There’s not a lot of information online but based on what we’ve experienced in from AT in the past it’s clear from the language what must have happened. Essentially it appears that as the project has progressed, the traffic engineers have got hold of the plans and grabbed their traffic modelling tight like a child clinging to their favourite blanket or toy. The problem with this is we’ve seen over and over again the traffic modelling been proven wrong yet it still gets used, after all the computer saying no to an idea is easier to explain. So when there’s even the slightest hint of inconvenience for car drivers, even if a proposal does all sorts of other wonderful things, the engineers put their foot down. I’ve heard of projects being delayed for months, possibly a year or longer and all at huge cost just to show that a proposal won’t cause the sky to fall.
At issue is how to deal with right hand turns from New North Rd to Mt Albert Rd. They say that all up are around 1,200 right turn movements at the intersection currently. There four options are suggested.
- Option 1: Right turn at all times
- Option 2: Right turn banned part of the time
- Option 3: Right turn banned at all times
- Option 4: Changed layout with right turn allowed at all times
I’ll cover each of these below but Option 4 is AT’s preferred option.
Option 1: Right turn at all times
This combines the right turn lane with a straight through lane. The issue is AT say the models show a 50% increase in delays in the morning peak and 300% in the evening peak. Something doesn’t seem right with this as in the evenings when most traffic is southbound, why would northbound traffic delay the intersection.
Option 2: Right turn banned part of the time
This would prevent right turns being undertaken during busy times but AT say they don’t actually know how long that would need to be. They say it would also cause confusion for drivers
Option 3: Right turn banned at all times
This option just does away with right turns altogether and surprisingly doing so has some big benefits including reducing intersection delays by 10-30%. It would also have the benefit of having more people use Richardson Rd/Owairaka Ave which would help get some traffic out of the town centre.
Option 4: Changed layout with right turn allowed at all times
As mentioned this is AT’s preferred option as it gives right turn movements a dedicated lane but it does so at the expense of the cycleway which instead stops dead at the bus stop and cyclists are then expected to mix with traffic.

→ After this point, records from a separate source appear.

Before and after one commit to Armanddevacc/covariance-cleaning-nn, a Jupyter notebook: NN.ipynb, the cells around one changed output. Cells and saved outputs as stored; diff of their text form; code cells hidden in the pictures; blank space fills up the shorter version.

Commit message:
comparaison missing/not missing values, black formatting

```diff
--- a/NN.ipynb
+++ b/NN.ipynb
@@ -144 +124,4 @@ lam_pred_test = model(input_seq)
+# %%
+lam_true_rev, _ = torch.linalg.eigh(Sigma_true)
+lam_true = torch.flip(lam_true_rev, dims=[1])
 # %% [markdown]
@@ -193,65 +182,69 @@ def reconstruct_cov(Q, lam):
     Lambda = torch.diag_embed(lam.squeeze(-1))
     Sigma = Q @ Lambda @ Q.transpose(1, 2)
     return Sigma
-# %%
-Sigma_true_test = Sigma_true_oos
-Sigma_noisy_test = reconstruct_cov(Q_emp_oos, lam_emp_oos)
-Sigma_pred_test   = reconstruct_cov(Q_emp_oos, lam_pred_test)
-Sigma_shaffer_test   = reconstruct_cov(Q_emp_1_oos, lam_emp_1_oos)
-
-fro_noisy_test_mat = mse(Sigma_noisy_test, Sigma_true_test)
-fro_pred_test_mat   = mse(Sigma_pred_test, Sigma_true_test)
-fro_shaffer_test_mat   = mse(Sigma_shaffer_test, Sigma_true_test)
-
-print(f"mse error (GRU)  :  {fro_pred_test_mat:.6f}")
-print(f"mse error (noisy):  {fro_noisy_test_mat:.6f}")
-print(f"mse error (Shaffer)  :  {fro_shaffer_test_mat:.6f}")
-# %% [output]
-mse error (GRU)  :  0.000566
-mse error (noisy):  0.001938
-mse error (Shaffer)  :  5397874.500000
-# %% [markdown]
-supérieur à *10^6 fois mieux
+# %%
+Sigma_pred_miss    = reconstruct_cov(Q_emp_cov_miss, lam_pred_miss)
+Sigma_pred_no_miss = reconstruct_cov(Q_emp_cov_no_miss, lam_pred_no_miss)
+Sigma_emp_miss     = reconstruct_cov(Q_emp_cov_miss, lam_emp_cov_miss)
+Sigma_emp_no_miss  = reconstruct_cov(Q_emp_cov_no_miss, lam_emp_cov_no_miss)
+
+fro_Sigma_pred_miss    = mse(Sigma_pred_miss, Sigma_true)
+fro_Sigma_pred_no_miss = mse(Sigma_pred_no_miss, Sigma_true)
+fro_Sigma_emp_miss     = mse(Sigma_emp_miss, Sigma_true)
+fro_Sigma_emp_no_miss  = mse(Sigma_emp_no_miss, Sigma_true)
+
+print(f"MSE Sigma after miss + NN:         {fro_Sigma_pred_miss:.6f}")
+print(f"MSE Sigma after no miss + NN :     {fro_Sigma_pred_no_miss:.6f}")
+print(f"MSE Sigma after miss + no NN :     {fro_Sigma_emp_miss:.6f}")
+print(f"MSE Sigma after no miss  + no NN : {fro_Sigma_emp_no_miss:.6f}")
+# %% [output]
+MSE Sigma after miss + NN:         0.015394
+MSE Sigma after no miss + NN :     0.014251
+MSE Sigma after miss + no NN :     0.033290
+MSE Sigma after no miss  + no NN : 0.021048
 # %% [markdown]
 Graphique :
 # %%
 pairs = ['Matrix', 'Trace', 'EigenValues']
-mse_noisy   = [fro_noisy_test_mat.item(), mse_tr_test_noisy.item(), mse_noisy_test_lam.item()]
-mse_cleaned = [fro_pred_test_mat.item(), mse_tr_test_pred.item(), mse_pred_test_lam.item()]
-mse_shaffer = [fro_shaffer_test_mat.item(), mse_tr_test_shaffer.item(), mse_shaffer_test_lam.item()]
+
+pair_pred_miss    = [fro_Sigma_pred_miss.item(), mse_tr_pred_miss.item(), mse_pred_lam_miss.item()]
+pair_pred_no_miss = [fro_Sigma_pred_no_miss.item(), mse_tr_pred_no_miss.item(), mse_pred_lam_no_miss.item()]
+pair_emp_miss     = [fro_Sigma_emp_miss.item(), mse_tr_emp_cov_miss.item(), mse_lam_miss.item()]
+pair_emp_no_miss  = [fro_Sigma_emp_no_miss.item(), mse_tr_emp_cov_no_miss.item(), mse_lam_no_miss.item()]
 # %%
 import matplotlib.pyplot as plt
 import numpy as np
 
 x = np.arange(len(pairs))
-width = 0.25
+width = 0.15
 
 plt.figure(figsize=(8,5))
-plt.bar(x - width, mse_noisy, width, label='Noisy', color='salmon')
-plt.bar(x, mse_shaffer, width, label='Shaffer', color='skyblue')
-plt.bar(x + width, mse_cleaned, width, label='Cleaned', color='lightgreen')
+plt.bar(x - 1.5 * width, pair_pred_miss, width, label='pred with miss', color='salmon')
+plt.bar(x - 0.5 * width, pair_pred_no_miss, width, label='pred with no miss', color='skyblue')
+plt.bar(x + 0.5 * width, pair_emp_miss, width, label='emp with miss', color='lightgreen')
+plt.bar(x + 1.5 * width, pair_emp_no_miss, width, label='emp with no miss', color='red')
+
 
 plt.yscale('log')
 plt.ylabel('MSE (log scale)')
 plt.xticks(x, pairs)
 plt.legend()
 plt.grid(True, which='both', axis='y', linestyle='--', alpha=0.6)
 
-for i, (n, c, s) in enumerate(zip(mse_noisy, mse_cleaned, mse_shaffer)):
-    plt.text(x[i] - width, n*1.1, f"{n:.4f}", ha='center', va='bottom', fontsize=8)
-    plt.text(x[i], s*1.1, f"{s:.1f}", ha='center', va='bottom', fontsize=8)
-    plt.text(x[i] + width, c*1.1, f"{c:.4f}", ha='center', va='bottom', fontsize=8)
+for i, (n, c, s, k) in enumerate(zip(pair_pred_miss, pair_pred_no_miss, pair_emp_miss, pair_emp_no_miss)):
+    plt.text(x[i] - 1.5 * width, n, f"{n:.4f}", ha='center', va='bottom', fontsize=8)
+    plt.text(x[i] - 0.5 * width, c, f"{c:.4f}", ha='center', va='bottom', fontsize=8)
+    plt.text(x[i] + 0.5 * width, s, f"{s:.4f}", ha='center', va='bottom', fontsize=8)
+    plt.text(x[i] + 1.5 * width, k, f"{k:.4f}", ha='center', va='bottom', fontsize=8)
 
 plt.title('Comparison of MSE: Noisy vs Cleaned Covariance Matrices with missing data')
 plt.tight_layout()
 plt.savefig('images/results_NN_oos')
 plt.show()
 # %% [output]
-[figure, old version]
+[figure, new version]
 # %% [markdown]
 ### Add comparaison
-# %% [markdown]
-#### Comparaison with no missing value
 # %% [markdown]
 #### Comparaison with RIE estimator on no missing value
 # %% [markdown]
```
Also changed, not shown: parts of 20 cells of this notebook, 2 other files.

What’s notable about this consultation is not just what AT say but what they don’t say. Nowhere in the consultation do AT talk about the benefits of having a safe bike lanes as part of the solution or what is lost by removing them in option 4. All that is really focused on is having turning options or not. Also not mentioned in the information is the impact on carparking as you can see that the first three options actually retain more carparking than option 4 does due to squeezing in that turning lane. They don’t even mention clearly that option 4 would perform worse than option 3 from a traffic movement perspective.
Just back on the bike lanes, AT say this as one of the benefits of the town centre upgrade.

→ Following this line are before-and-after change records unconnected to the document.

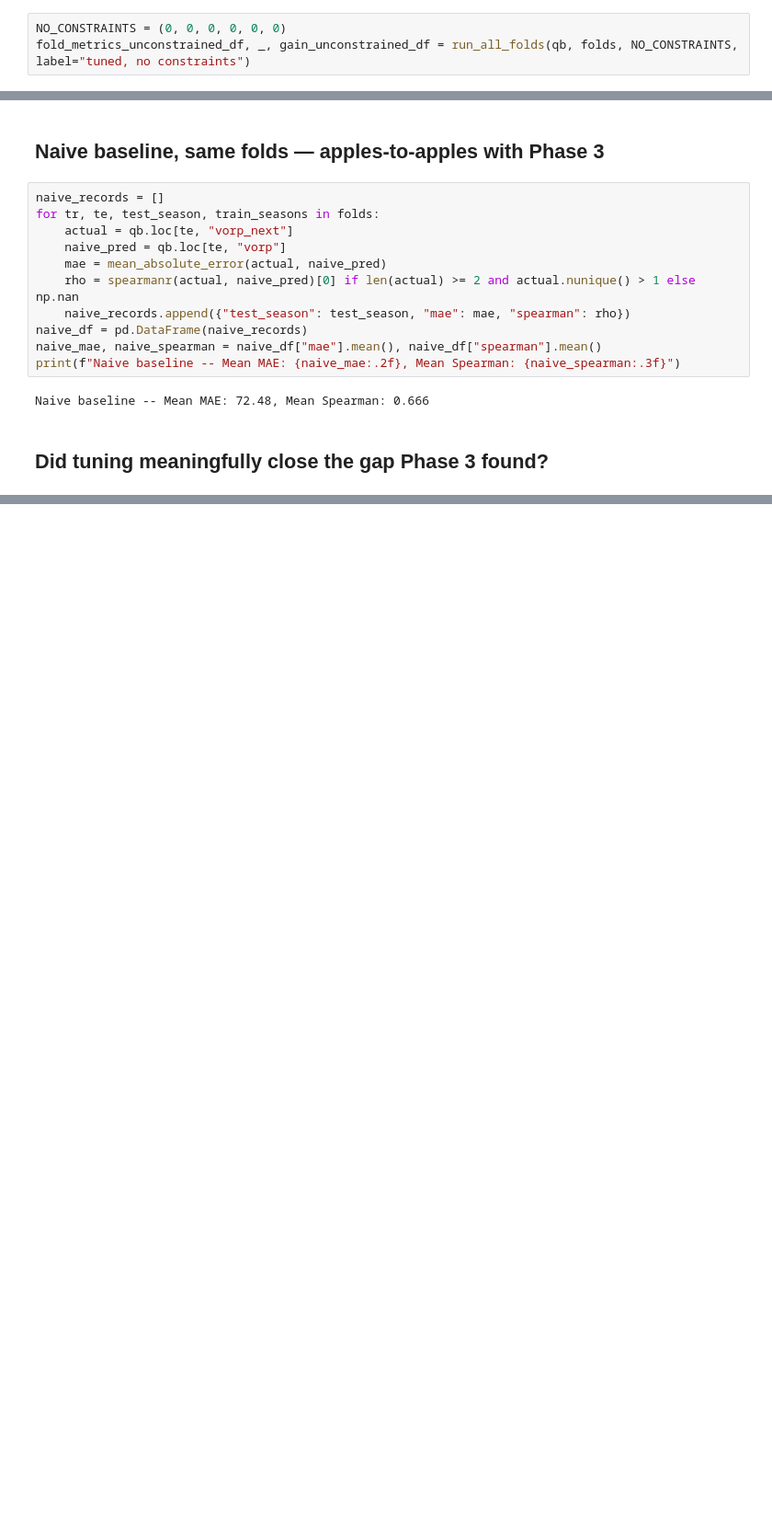
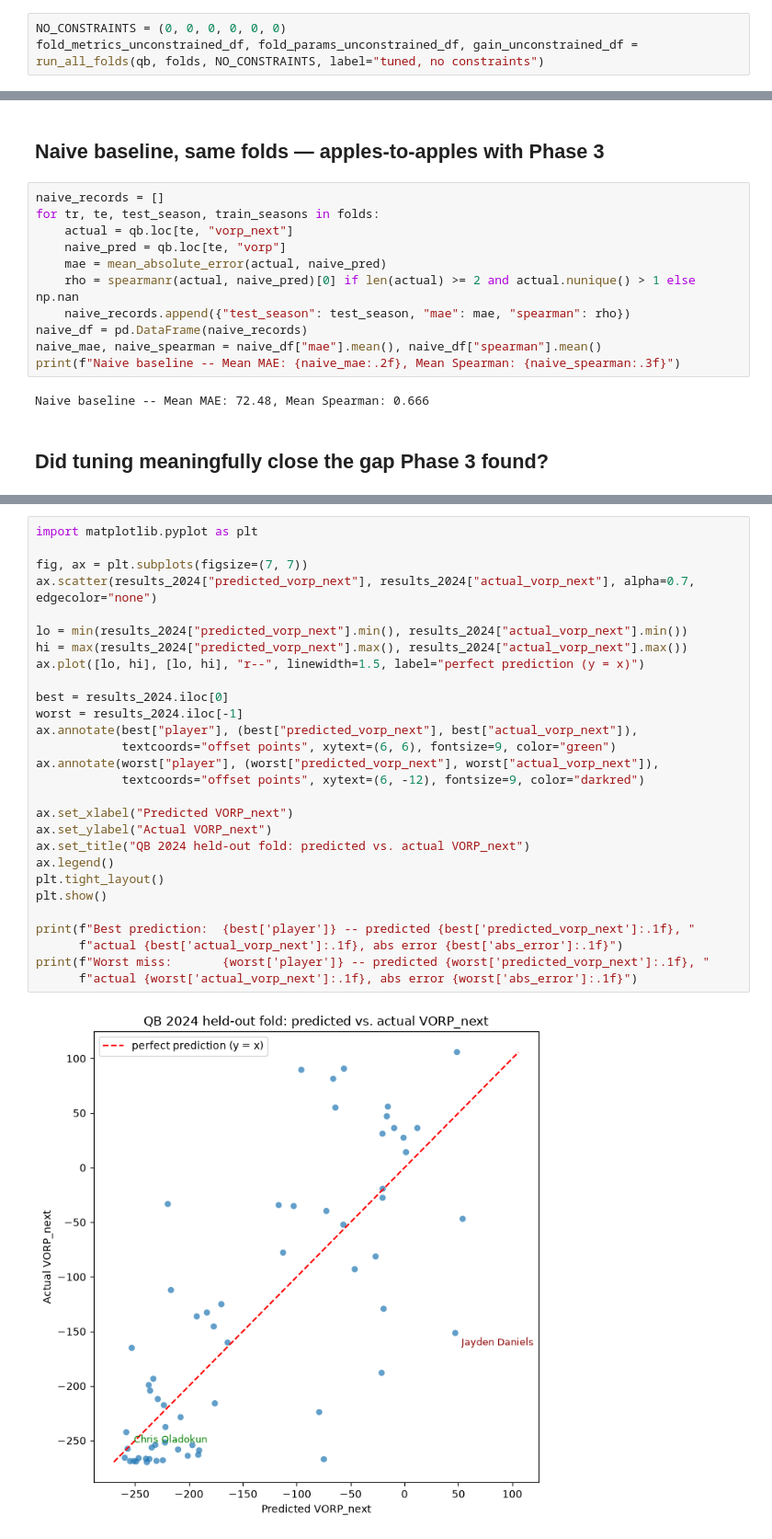
Before and after one commit to VirajP2004/Fantasy-Football-Trade-Valuation, a Jupyter notebook: notebooks/06a_model_qb.ipynb, the cells around one changed output, grey strips where cells are left out. Shown at 92% size. Cells and saved outputs as stored; diff of their text form; blank space fills up the shorter version.

```diff
--- a/notebooks/06a_model_qb.ipynb
+++ b/notebooks/06a_model_qb.ipynb
@@ -255,7 +255,7 @@ position  test_season  n_test       mae       rmse  spearman
 Domain reasoning alone doesn't guarantee a constraint helps a small dataset — checked directly rather than assumed, the same way every other claim in this project has been.
 # %%
 NO_CONSTRAINTS = (0, 0, 0, 0, 0, 0)
-fold_metrics_unconstrained_df, _, gain_unconstrained_df = run_all_folds(qb, folds, NO_CONSTRAINTS, label="tuned, no constraints")
+fold_metrics_unconstrained_df, fold_params_unconstrained_df, gain_unconstrained_df = run_all_folds(qb, folds, NO_CONSTRAINTS, label="tuned, no constraints")
 # %% [output]
 [tuned, no constraints] Mean MAE: 67.18, Mean RMSE: 87.29, Mean Spearman: 0.711
 # %% [markdown]
@@ -492,0 +561,30 @@ The tuned-and-constrained model only edges the naive baseline by 3.0% MAE / +0.0
+# %%
+import matplotlib.pyplot as plt
+
+fig, ax = plt.subplots(figsize=(7, 7))
+ax.scatter(results_2024["predicted_vorp_next"], results_2024["actual_vorp_next"], alpha=0.7, edgecolor="none")
+
+lo = min(results_2024["predicted_vorp_next"].min(), results_2024["actual_vorp_next"].min())
+hi = max(results_2024["predicted_vorp_next"].max(), results_2024["actual_vorp_next"].max())
+ax.plot([lo, hi], [lo, hi], "r--", linewidth=1.5, label="perfect prediction (y = x)")
+
+best = results_2024.iloc[0]
+worst = results_2024.iloc[-1]
+ax.annotate(best["player"], (best["predicted_vorp_next"], best["actual_vorp_next"]),
+            textcoords="offset points", xytext=(6, 6), fontsize=9, color="green")
+ax.annotate(worst["player"], (worst["predicted_vorp_next"], worst["actual_vorp_next"]),
+            textcoords="offset points", xytext=(6, -12), fontsize=9, color="darkred")
+
+ax.set_xlabel("Predicted VORP_next")
+ax.set_ylabel("Actual VORP_next")
+ax.set_title("QB 2024 held-out fold: predicted vs. actual VORP_next")
+ax.legend()
+plt.tight_layout()
+plt.show()
+
+print(f"Best prediction:  {best['player']} -- predicted {best['predicted_vorp_next']:.1f}, "
+      f"actual {best['actual_vorp_next']:.1f}, abs error {best['abs_error']:.1f}")
+print(f"Worst miss:       {worst['player']} -- predicted {worst['predicted_vorp_next']:.1f}, "
+      f"actual {worst['actual_vorp_next']:.1f}, abs error {worst['abs_error']:.1f}")
+# %% [output]
+[figure, added]
```
Also changed, not shown: parts of 14 cells of this notebook, 2 other files.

A safer, more appealing environment for pedestrians, cyclists, commuters, road users and retail and restaurant businesses.
Do they really think that cutting out the bike lanes will make it safer for users. I wonder if the engineers who proposed this daft idea would be prepared to look a parent in the eye and tell them with a straight face that it’s safe for their child to use. These plans will do nothing to get people who aren’t currently brave enough to cycle in the city to try ride a bike.

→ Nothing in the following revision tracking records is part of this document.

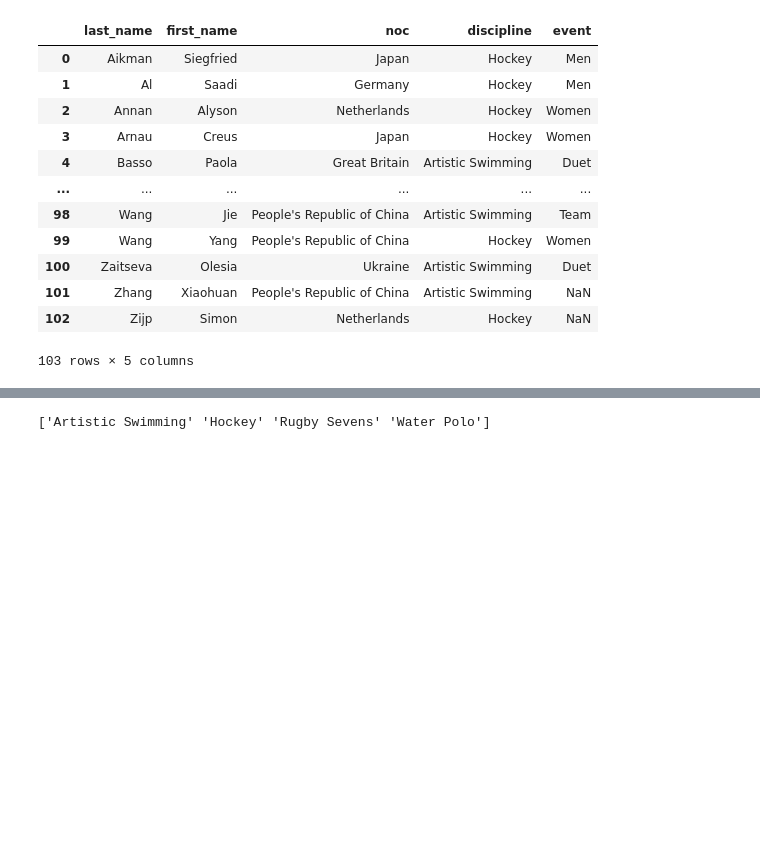
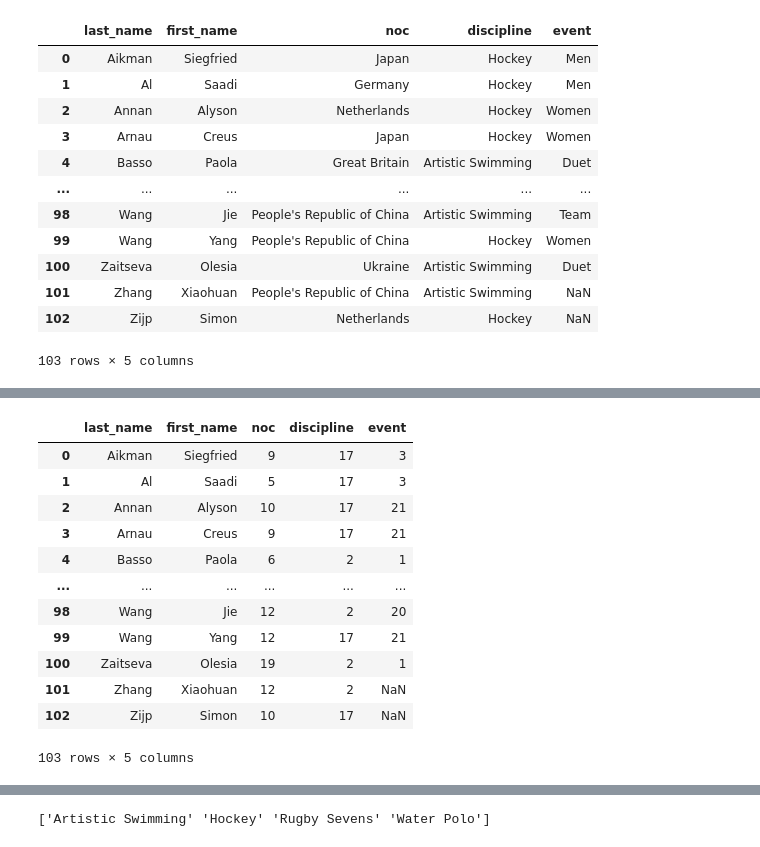
Before and after one commit to BankeUCI/Project_2, a Jupyter notebook: GalynaM/extract_transf.ipynb, the cells around one changed output, grey strips where cells are left out. Drawn from its saved outputs; the diff is of its cells as text; code cells hidden in the pictures; blank space fills up the shorter version.

```diff
--- a/GalynaM/extract_transf.ipynb
+++ b/GalynaM/extract_transf.ipynb
@@ -366,3 +479,8 @@ print(disciplines_teams)
 ['Archery' 'Artistic Gymnastics' 'Artistic Swimming' 'Athletics'
  'Cycling Track' 'Fencing' 'Hockey' 'Rhythmic Gymnastics' 'Rugby Sevens'
  'Swimming' 'Table Tennis' 'Triathlon' 'Water Polo']
+# %%
+# Check where the list of events is the most complete - this is it
+sport_type = teams['event'].unique()
+sport_type.sort()
+print(sport_type)
@@ -368,0 +500,9 @@ print(disciplines_teams)
+# %%
+# Create new Data Frame for events to have two columns - event_id, event_name
+events = pd.DataFrame({
+    "event_id":np.arange(len(sport_type)),
+    "event_name":sport_type
+})
+events.set_index("event_id", inplace = True)
+# disciplines.index.name = "discipline_id"
+events
@@ -442,0 +640,19 @@ coaches
+# %%
+# Change column event to event_id in coaches and its corresponding values
+for index, row in events.iterrows():
+    coaches.loc[coaches['event']==row["event_name"], 'event'] = index
+coaches
+# %% [output]
+|  | last_name | first_name | noc | discipline | event |
+| 0 | Aikman | Siegfried | 9 | 17 | 3 |
+| 1 | Al | Saadi | 5 | 17 | 3 |
+| 2 | Annan | Alyson | 10 | 17 | 21 |
+| 3 | Arnau | Creus | 9 | 17 | 21 |
+| 4 | Basso | Paola | 6 | 2 | 1 |
+| ... | ... | ... | ... | ... | ... |
+| 98 | Wang | Jie | 12 | 2 | 20 |
+| 99 | Wang | Yang | 12 | 17 | 21 |
+| 100 | Zaitseva | Olesia | 19 | 2 | 1 |
+| 101 | Zhang | Xiaohuan | 12 | 2 | NaN |
+| 102 | Zijp | Simon | 10 | 17 | NaN |
+103 rows × 5 columns
```
Also changed, not shown: parts of 17 cells of this notebook, 3 other files.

Putting aside the design for a second, the timing and details of this consultation are also odd. It went up on AT’s website quietly on Friday night and three different dates are listed for when feedback closes. One comment in the timeline section says December 13, the “Have your say” section lists the date as Thursday December 15 while the paper feedback form says Friday December 16. The timeline section also says feedback will be received and analysed while also stating that construction starts in January. That’s got to be a record turnaround time, especially once Christmas and New Year are taken into account so perhaps suggests AT have already decided on the outcome and are only going through the consultation motions to be able to tick a box. In a final bit of poor form, the only way currently visible to make a submission is to print off a form and send it to AT, even though the form itself says you can do it all online.
Overall this appears to be a sham consultation to justify a shoddy option, one that is at odds with the stated goals and visions of the Mayor, Council, Local Board, those who have previously submitted, because it removes more parking probably the retailers and of course it’s even at odds with AT’s own policies and vision.
Hopefully AT can put up an online version of the feedback form today as it’s important we get submissions in to stop their dangerous preferred option. Given Option 3 also improves traffic at the intersection by 10-30% and other options for regional trips already exist via Richardson Rd/Owairaka Ave, it appears Option 3 is probably the best of what has been suggested.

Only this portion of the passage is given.